Start of Supplied material

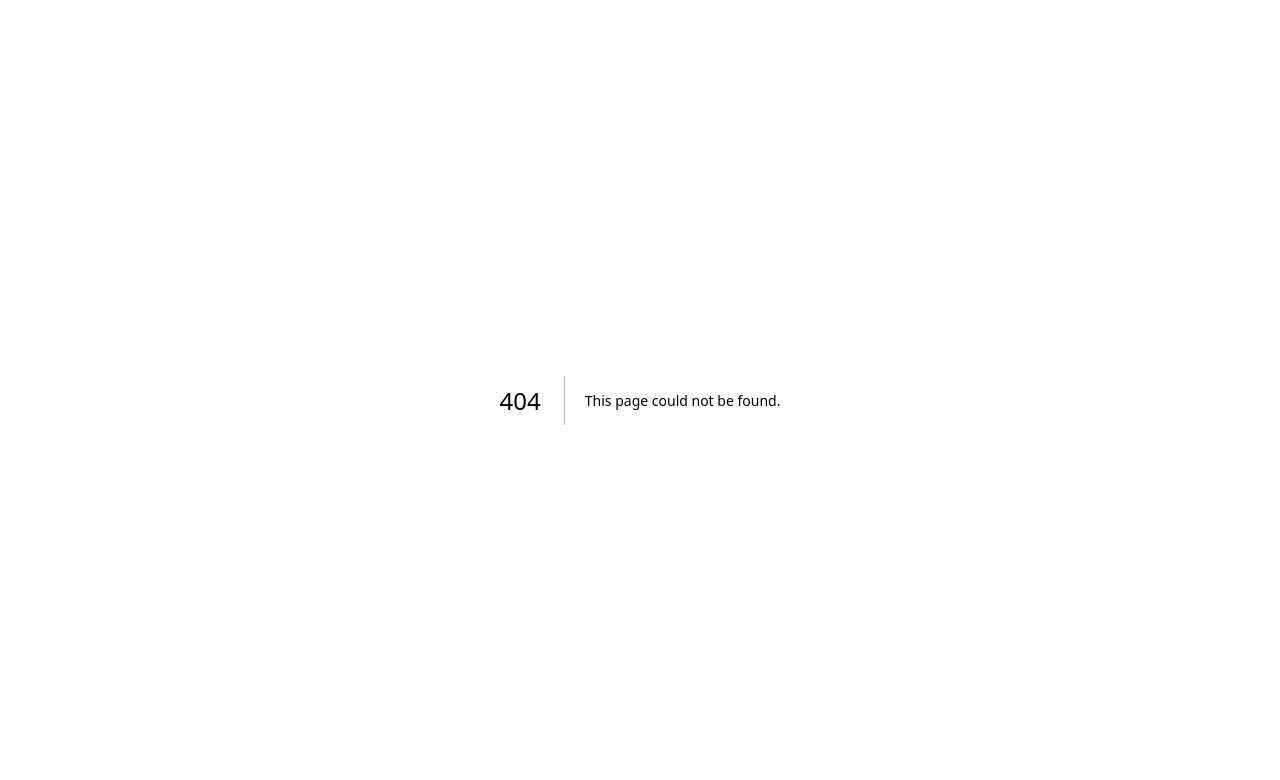
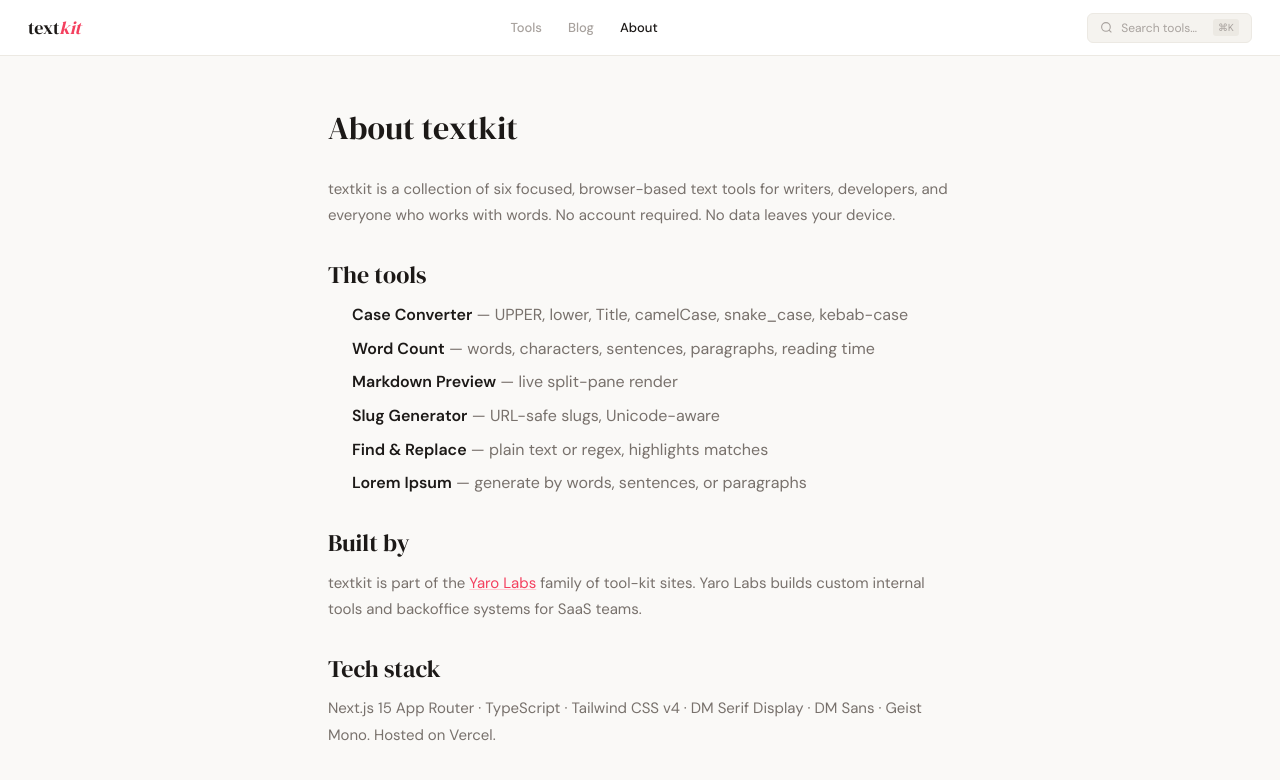
Before and after one commit to yarosheptab/textkit, a Next.js app: page /about in a window 1280 px wide. Before the commit this address had no page. Shown: the top 780 px of the page. Built offline with nearby package versions, Linux system fonts and the light colour scheme.

Commit message:
feat: about page

```diff
--- /dev/null
+++ b/app/about/page.tsx
@@ -0,0 +1,51 @@
+import { Navbar } from "@/components/navbar"
+import type { Metadata } from "next"
+
+export const metadata: Metadata = {
+  title: "About",
+  description: "textkit is a collection of focused browser-based text tools by Yaro Labs.",
+}
+
+export default function AboutPage() {
+  return (
+    <div style={{ minHeight: "100vh" }}>
+      <Navbar />
+      <div style={{ maxWidth: "680px", margin: "0 auto", padding: "48px 28px" }}>
+        <h1 style={{
+          fontFamily: "var(--font-serif), Georgia, serif",
+          fontSize: "32px", fontWeight: 400, color: "var(--fg)", marginBottom: "24px",
+        }}>
+          About textkit
+        </h1>
+        <div className="prose">
+          <p>
+            textkit is a collection of six focused, browser-based text tools for writers,
+            developers, and everyone who works with words. No account required. No data
+            leaves your device.
+          </p>
+          <h2>The tools</h2>
+          <ul>
+            <li><strong>Case Converter</strong> — UPPER, lower, Title, camelCase, snake_case, kebab-case</li>
+            <li><strong>Word Count</strong> — words, characters, sentences, paragraphs, reading time</li>
+            <li><strong>Markdown Preview</strong> — live split-pane render</li>
+            <li><strong>Slug Generator</strong> — URL-safe slugs, Unicode-aware</li>
+            <li><strong>Find &amp; Replace</strong> — plain text or regex, highlights matches</li>
+            <li><strong>Lorem Ipsum</strong> — generate by words, sentences, or paragraphs</li>
+          </ul>
+          <h2>Built by</h2>
+          <p>
+            textkit is part of the{" "}
+            <a href="https://yaro-labs.com">Yaro Labs</a>{" "}
+            family of tool-kit sites. Yaro Labs builds custom internal tools and backoffice
+            systems for SaaS teams.
+          </p>
+          <h2>Tech stack</h2>
+          <p>
+            Next.js 15 App Router · TypeScript · Tailwind CSS v4 · DM Serif Display ·
+            DM Sans · Geist Mono. Hosted on Vercel.
+          </p>
+        </div>
+      </div>
+    </div>
+  )
+}
```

End of Supplied material

• **The problem**:
Show all lines from the listing above in which "strong" appears.

• **Reply to the task**:
+            <li><strong>Case Converter</strong> — UPPER, lower, Title, camelCase, snake_case, kebab-case</li>
+            <li><strong>Word Count</strong> — words, characters, sentences, paragraphs, reading time</li>
+            <li><strong>Markdown Preview</strong> — live split-pane render</li>
+            <li><strong>Slug Generator</strong> — URL-safe slugs, Unicode-aware</li>
+            <li><strong>Find &amp; Replace</strong> — plain text or regex, highlights matches</li>
+            <li><strong>Lorem Ipsum</strong> — generate by words, sentences, or paragraphs</li>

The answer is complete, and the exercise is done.